- WORK REQUIRED
Scan the data below and copy each line where "uncertainty" occurs.

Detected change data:

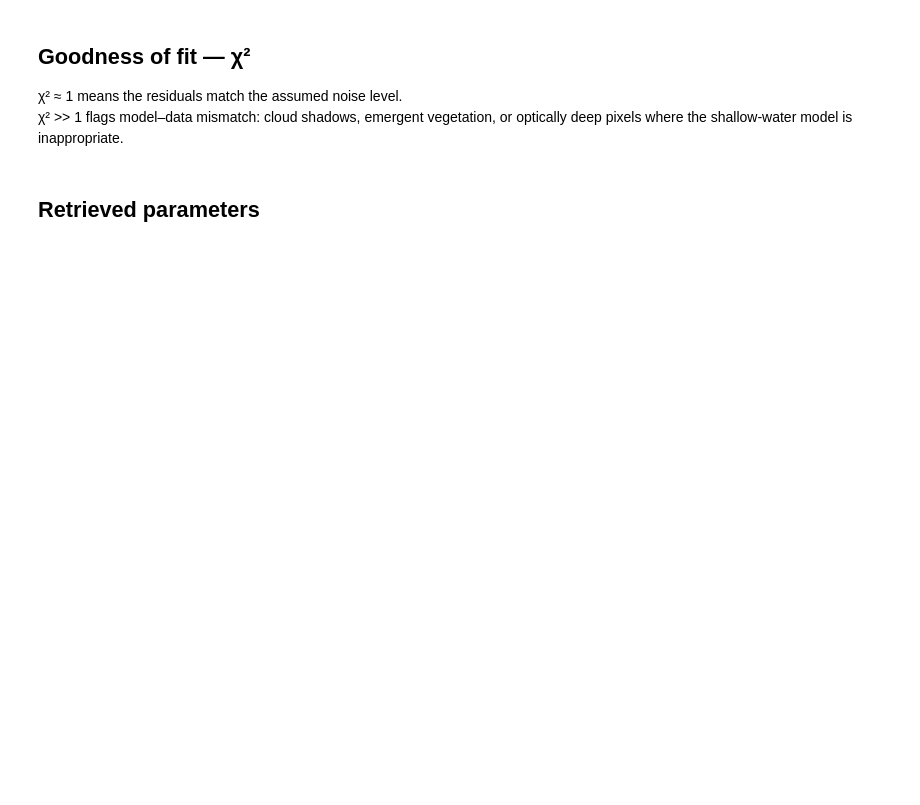
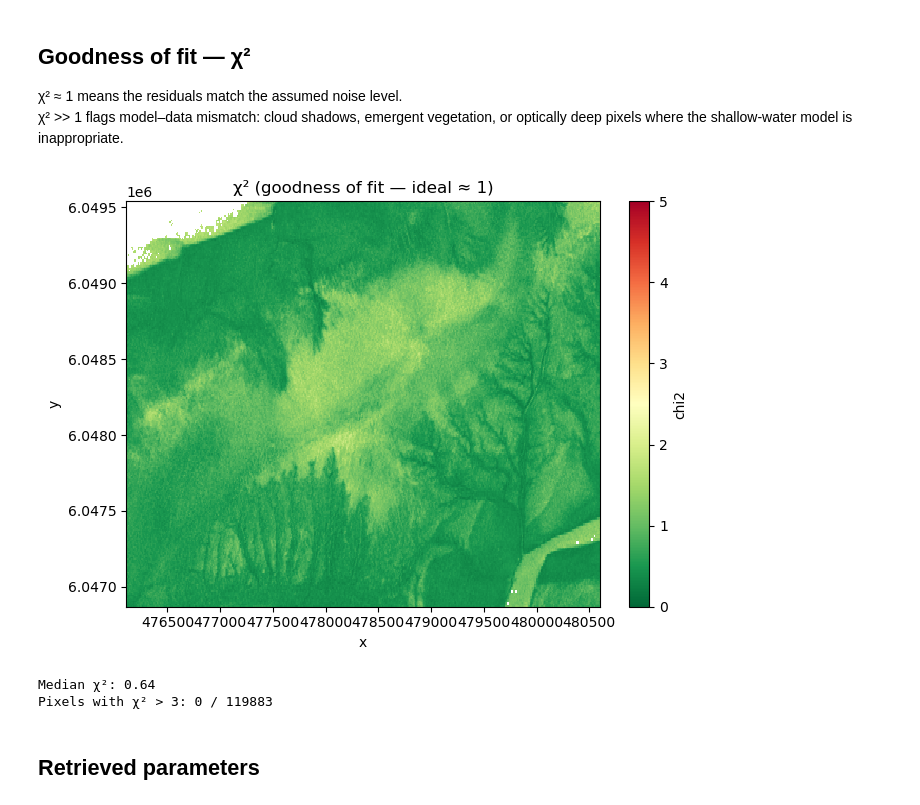
Before and after one commit to CMLandOcean/bio_optics, a Jupyter notebook: notebooks/07_OE_image_inversion_dask.ipynb, the cells around one changed output. Saved outputs shown, nothing was run; the diff lists cells and outputs as text; code cells hidden in the pictures; blank space fills up the shorter version.

```diff
--- a/notebooks/07_OE_image_inversion_dask.ipynb
+++ b/notebooks/07_OE_image_inversion_dask.ipynb
@@ -153,14 +208 @@ print('Free parameters:', [n for n in params if params[n].vary])
-# %%
-log_params = ['C_0', 'C_Y', 'C_Mie', 'zB']
-
-sigma_a = {
-    'C_0':   1.0,   # ±100% relative uncertainty
-    'C_Y':   1.0,
-    'C_Mie': 1.0,
-    'zB':    0.7,   # ≈ factor-of-two depth uncertainty
-}
-
-noise     = 0.001   # measurement std [sr-1]
-n_iter    = 15
-tile_size = 4096    # pixels per tile
 # %% [markdown]
@@ -229,24 +244,11 @@ print('Done.')
 # %%
-n_fit = len(setup_tile.fit_names)
-
-x_hat_all  = np.concatenate([r[0] for r in tile_results], axis=0).reshape(n_dim0, n_dim1, n_fit)
-sigma_all  = np.concatenate([r[1] for r in tile_results], axis=0).reshape(n_dim0, n_dim1, n_fit)
-A_diag_all = np.concatenate([r[2] for r in tile_results], axis=0).reshape(n_dim0, n_dim1, n_fit)
-chi2_all   = np.concatenate([r[3] for r in tile_results], axis=0).reshape(n_dim0, n_dim1)
-
-results = {
-    'x_hat':     x_hat_all,
-    'sigma':     sigma_all,
-    'A_diag':    A_diag_all,
-    'chi2':      chi2_all,
-    'fit_names': setup_tile.fit_names,
-}
-
-# Pass native spatial dim names + original coordinates so plots are oriented
-# exactly like the source dataset (no transposition or mirroring artefacts).
 ds = dask_oe_engine.to_dataset(
     results,
     spatial_dims=tuple(spatial_dim_names),
     coords=spatial_coords,
 )
+
+# param_labels derived from what was actually retrieved
+param_labels = {n: PARAM_META[n] for n in setup.fit_names if n in PARAM_META}
+
 ds
@@ -257,14 +271,20 @@ ds
 χ² >> 1 flags model–data mismatch: cloud shadows, emergent vegetation, or
 optically deep pixels where the shallow-water model is inappropriate.
 # %%
+chi2_all = results['chi2']
+
 fig, ax = plt.subplots(figsize=(7, 5))
 ds['chi2'].plot(ax=ax, vmin=0, vmax=5, cmap='RdYlGn_r')
 ax.set_title('χ² (goodness of fit — ideal ≈ 1)')
 plt.tight_layout()
 plt.show()
 
 print(f'Median χ²: {float(np.nanmedian(chi2_all)):.2f}')
 print(f'Pixels with χ² > 3: {(chi2_all > 3).sum()} / {chi2_all.size}')
+# %% [output]
+[figure, added]
+Median χ²: 0.64
+Pixels with χ² > 3: 0 / 119883
 # %% [markdown]
 ## Retrieved parameters
 # %%
```
Also changed, not shown: parts of 16 cells of this notebook, 4 other files.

- RESPONSE TO THE EXERCISE
-    'C_0':   1.0,   # ±100% relative uncertainty
-    'zB':    0.7,   # ≈ factor-of-two depth uncertainty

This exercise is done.